  59. 59. Phase 4 – Supplier Search This phase pertains to the search for the qualified suppliers among the potential sources. The marketer has to ensure that he is in the list of potential suppliers. For this to happen , he has to make periodic visits to all potential companies and create awareness. Brochures have to be circulated and advertisements placed in specific media like trade journals. This phase only involves making a list of qualified suppliers.
  60. 60. Phase 5- Proposal Solicitation The list of qualified suppliers are now further shortened based on some critical factors. Than the purchasing departments ask for proposals to be sent by each supplier. After evaluations , base on specified criteria , some firms are asked to come over for formal presentations. The proposal must include all specification like price , delivery period , charged taxes, and so on. For technically complex product and services , a lot of time spent in analyzing proposals in terms of comparison on product services , deliveries and the landed cost.
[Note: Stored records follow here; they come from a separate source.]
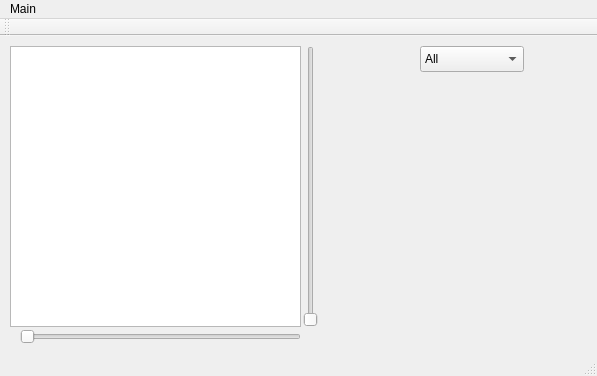
Qt form IU/portada/mainwindow.ui (zapikazo/TFG) before a commit.
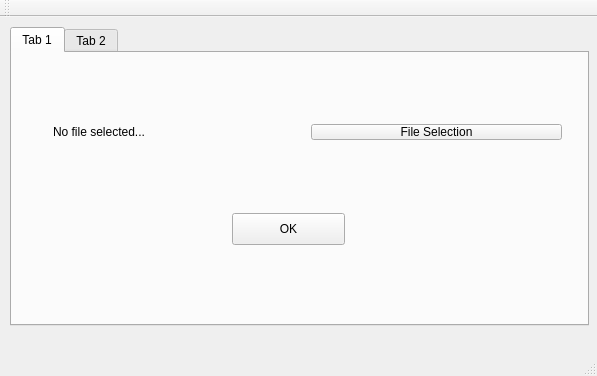
The same form after that commit.

Diff of the .ui file:
```diff
--- a/IU/portada/mainwindow.ui
+++ b/IU/portada/mainwindow.ui
@@ -14,71 +14,73 @@
    <string>MainWindow</string>
   </property>
   <widget class="QWidget" name="centralWidget">
-   <widget class="QComboBox" name="comboBox">
+   <widget class="QWidget" name="verticalLayoutWidget">
     <property name="geometry">
      <rect>
-      <x>420</x>
-      <y>10</y>
-      <width>104</width>
-      <height>26</height>
+      <x>-1</x>
+      <y>-1</y>
+      <width>601</width>
+      <height>321</height>
      </rect>
     </property>
+    <layout class="QVBoxLayout" name="verticalLayout">
     <item>
-     <property name="text">
-      <string>All</string>
-     </property>
-    </item>
-    <item>
+      <widget class="QTabWidget" name="tabWidget">
+       <property name="currentIndex">
+        <number>0</number>
+       </property>
+       <widget class="QWidget" name="tab">
+        <attribute name="title">
+         <string>Tab 1</string>
+        </attribute>
+        <widget class="QPushButton" name="pushButton_2">
+         <property name="geometry">
+          <rect>
+           <x>220</x>
+           <y>160</y>
+           <width>113</width>
+           <height>32</height>
+          </rect>
+         </property>
      <property name="text">
-      <string>MCUs</string>
-     </property>
-    </item>
+          <string>OK</string>
+         </property>
+        </widget>
+        <widget class="QWidget" name="horizontalLayoutWidget">
+         <property name="geometry">
+          <rect>
+           <x>30</x>
+           <y>60</y>
+           <width>531</width>
+           <height>38</height>
+          </rect>
+         </property>
+         <layout class="QHBoxLayout" name="horizontalLayout">
     <item>
+           <widget class="QLabel" name="label">
      <property name="text">
-      <string>SBUs</string>
-     </property>
+             <string>No file selected...</string>
+            </property>
+           </widget>
     </item>
     <item>
+           <widget class="QPushButton" name="pushButton">
      <property name="text">
-      <string>None</string>
-     </property>
-    </item>
-   </widget>
-   <widget class="QGraphicsView" name="graphicsView">
-    <property name="geometry">
-     <rect>
-      <x>10</x>
-      <y>10</y>
-      <width>291</width>
-      <height>281</height>
-     </rect>
-    </property>
-   </widget>
-   <widget class="QSlider" name="horizontalSlider">
-    <property name="geometry">
-     <rect>
-      <x>20</x>
-      <y>290</y>
-      <width>281</width>
-      <height>21</height>
-     </rect>
-    </property>
-    <property name="orientation">
-     <enum>Qt::Horizontal</enum>
-    </property>
-   </widget>
-   <widget class="QSlider" name="verticalSlider">
-    <property name="geometry">
-     <rect>
-      <x>300</x>
-      <y>10</y>
-      <width>22</width>
-      <height>281</height>
-     </rect>
-    </property>
-    <property name="orientation">
-     <enum>Qt::Vertical</enum>
-    </property>
+             <string>File Selection</string>
+            </property>
+           </widget>
+          </item>
+         </layout>
+        </widget>
+       </widget>
+       <widget class="QWidget" name="tab_2">
+        <attribute name="title">
+         <string>Tab 2</string>
+        </attribute>
+       </widget>
+      </widget>
+     </item>
+    </layout>
    </widget>
   </widget>
   <widget class="QMenuBar" name="menuBar">
@@ -90,12 +92,6 @@
      <height>22</height>
     </rect>
    </property>
-   <widget class="QMenu" name="menuMain">
-    <property name="title">
-     <string>Main</string>
-    </property>
-   </widget>
-   <addaction name="menuMain"/>
   </widget>
   <widget class="QToolBar" name="mainToolBar">
    <attribute name="toolBarArea">
```
Left out of the diff: 19 changed lines with no effect on the pictures. Lines whose indentation alone changed are shown as unchanged.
  61. 61. Phase 6- Supplier Selection Each of the supplier’s presentation are rated according to certain evaluation models. The buying organization may also attempt to negotiate with its preferred suppliers for better prices and terms before making a final decision. Various parameters like reliability , delivery ,flexibility, price, service etc. are used for supplier selection and their rating.
  62. 62. Phase 7- placing the purchase Order After the suppliers have been selected , the buyer negotiates the final order, listing the technical specifications , the quantity needed , the expected time of delivery etc. Buyers are increasingly moving towards Blanket contracting rather than periodic purchase orders.
  63. 63. Phase 8- post purchase evaluation The final phase in the purchasing process consists of a formal or informal review and feedback regarding product performance as well as vendor performance. The buyer may contact the end user and ask for their evaluations which are in turn given to the supplier or he may rate the supplier on several criteria using a weighted score method. The performance review might lead to the buyer to continue , improve or drop a supplier
  64. 64. Global consumer movements and consumer protection • The right to satisfaction of basic needs • Right to safety • Right to be informed • Right to choose • Right to be heard • Right to redress • Right to consumer education • Right to healthy environment